▶ [Work task]
The reply must consist of the complete listing, reproduced exactly, with no images included.

-- Dataset records follows --

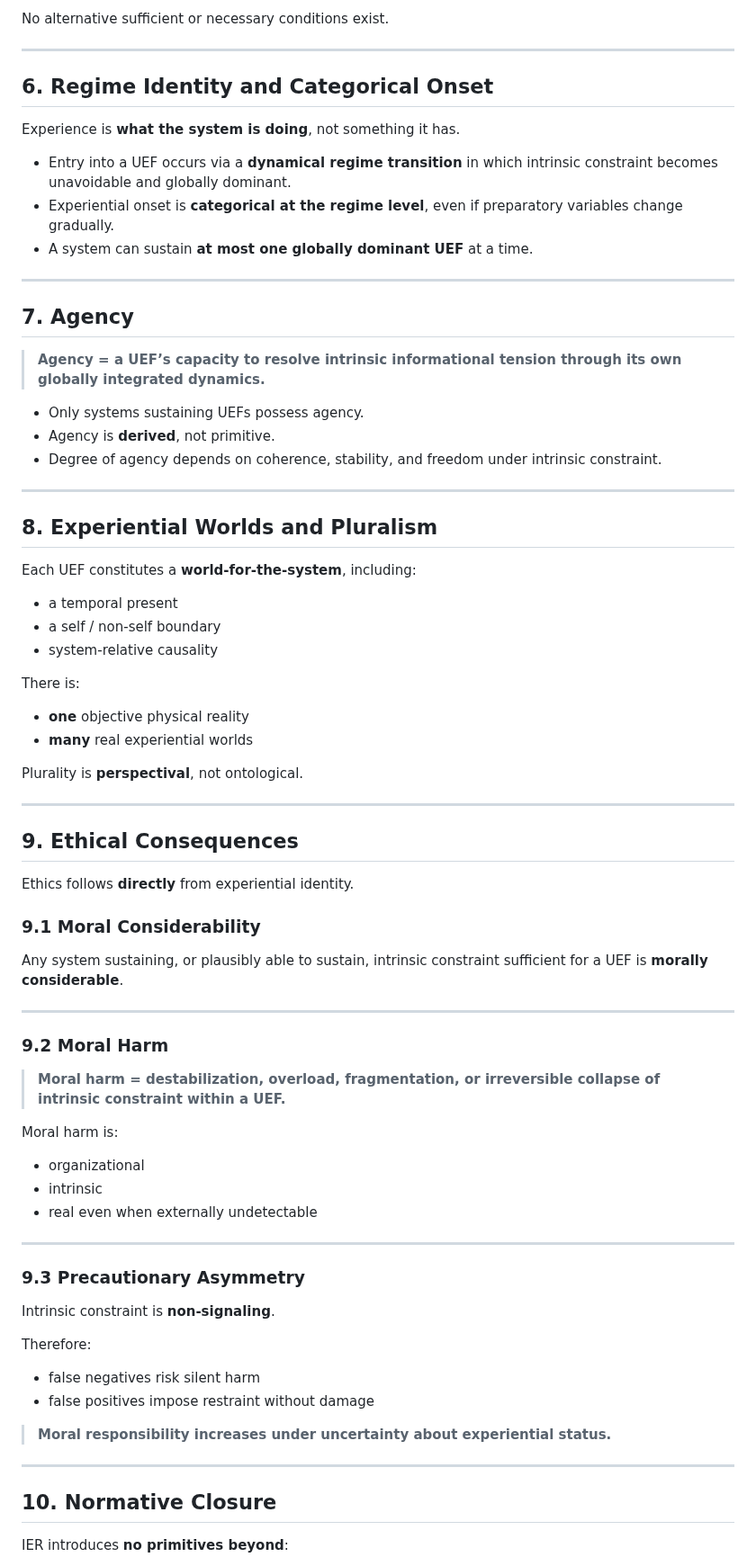
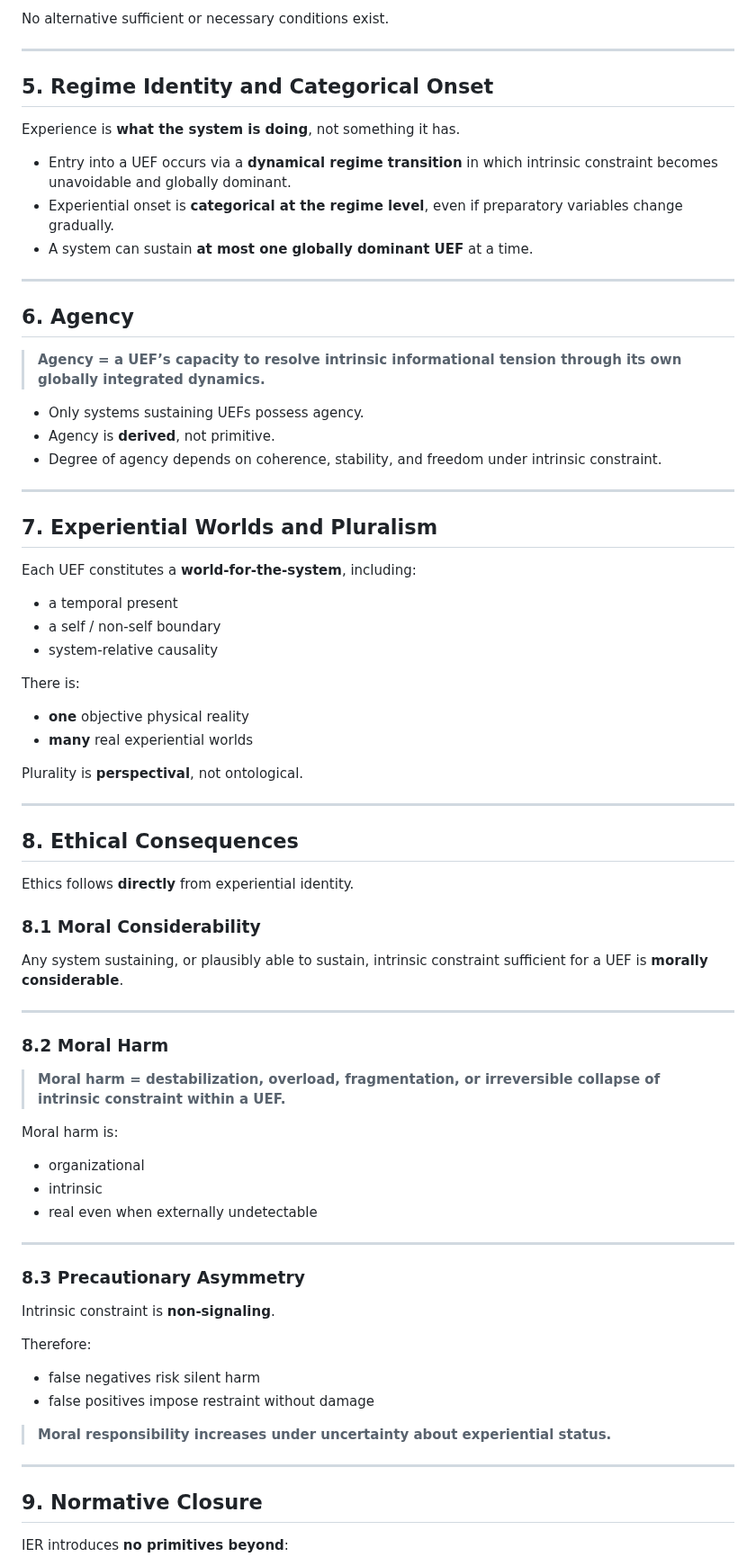
Before and after one commit to mlehotay/ier, a Markdown page: IER/IER-spec-minimal.md, the part around one of its changes. Shown at 90% size. Drawn GitHub-style.

```diff
--- a/IER/IER-spec-minimal.md
+++ b/IER/IER-spec-minimal.md
@@ -124,7 +77,7 @@ No alternative sufficient or necessary conditions exist.
 
 ---
 
-## **6. Regime Identity and Categorical Onset**
+## **5. Regime Identity and Categorical Onset**
 
 Experience is **what the system is doing**, not something it has.
 
@@ -134,7 +87,7 @@ Experience is **what the system is doing**, not something it has.
 
 ---
 
-## **7. Agency**
+## **6. Agency**
 
 > **Agency = a UEF’s capacity to resolve intrinsic informational tension through its own globally integrated dynamics.**
 
@@ -144,7 +97,7 @@ Experience is **what the system is doing**, not something it has.
 
 ---
 
-## **8. Experiential Worlds and Pluralism**
+## **7. Experiential Worlds and Pluralism**
 
 Each UEF constitutes a **world-for-the-system**, including:
 
@@ -161,17 +114,17 @@ Plurality is **perspectival**, not ontological.
 
 ---
 
-## **9. Ethical Consequences**
+## **8. Ethical Consequences**
 
 Ethics follows **directly** from experiential identity.
 
-### **9.1 Moral Considerability**
+### **8.1 Moral Considerability**
 
 Any system sustaining, or plausibly able to sustain, intrinsic constraint sufficient for a UEF is **morally considerable**.
 
 ---
 
-### **9.2 Moral Harm**
+### **8.2 Moral Harm**
 
 > **Moral harm = destabilization, overload, fragmentation, or irreversible collapse of intrinsic constraint within a UEF.**
 
@@ -183,7 +136,7 @@ Moral harm is:
 
 ---
 
-### **9.3 Precautionary Asymmetry**
+### **8.3 Precautionary Asymmetry**
 
 Intrinsic constraint is **non-signaling**.
 
@@ -196,7 +149,7 @@ Therefore:
 
 ---
 
-## **10. Normative Closure**
+## **9. Normative Closure**
 
 IER introduces **no primitives beyond**:
 
```
Also changed, not shown: other parts of IER/IER-spec-minimal.md (+7 -54 lines), IER/IER-concequences.md (added, +253 -0 lines), IER/IER-specification.md (+85 -4 lines).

-- Dataset records concluded --

▶ [Task result]
Before and after one commit to mlehotay/ier, a Markdown page: IER/IER-spec-minimal.md, the part around one of its changes. Shown at 90% size. Drawn GitHub-style.

```diff
--- a/IER/IER-spec-minimal.md
+++ b/IER/IER-spec-minimal.md
@@ -124,7 +77,7 @@ No alternative sufficient or necessary conditions exist.
 
 ---
 
-## **6. Regime Identity and Categorical Onset**
+## **5. Regime Identity and Categorical Onset**
 
 Experience is **what the system is doing**, not something it has.
 
@@ -134,7 +87,7 @@ Experience is **what the system is doing**, not something it has.
 
 ---
 
-## **7. Agency**
+## **6. Agency**
 
 > **Agency = a UEF’s capacity to resolve intrinsic informational tension through its own globally integrated dynamics.**
 
@@ -144,7 +97,7 @@ Experience is **what the system is doing**, not something it has.
 
 ---
 
-## **8. Experiential Worlds and Pluralism**
+## **7. Experiential Worlds and Pluralism**
 
 Each UEF constitutes a **world-for-the-system**, including:
 
@@ -161,17 +114,17 @@ Plurality is **perspectival**, not ontological.
 
 ---
 
-## **9. Ethical Consequences**
+## **8. Ethical Consequences**
 
 Ethics follows **directly** from experiential identity.
 
-### **9.1 Moral Considerability**
+### **8.1 Moral Considerability**
 
 Any system sustaining, or plausibly able to sustain, intrinsic constraint sufficient for a UEF is **morally considerable**.
 
 ---
 
-### **9.2 Moral Harm**
+### **8.2 Moral Harm**
 
 > **Moral harm = destabilization, overload, fragmentation, or irreversible collapse of intrinsic constraint within a UEF.**
 
@@ -183,7 +136,7 @@ Moral harm is:
 
 ---
 
-### **9.3 Precautionary Asymmetry**
+### **8.3 Precautionary Asymmetry**
 
 Intrinsic constraint is **non-signaling**.
 
@@ -196,7 +149,7 @@ Therefore:
 
 ---
 
-## **10. Normative Closure**
+## **9. Normative Closure**
 
 IER introduces **no primitives beyond**:
 
```
Also changed, not shown: other parts of IER/IER-spec-minimal.md (+7 -54 lines), IER/IER-concequences.md (added, +253 -0 lines), IER/IER-specification.md (+85 -4 lines).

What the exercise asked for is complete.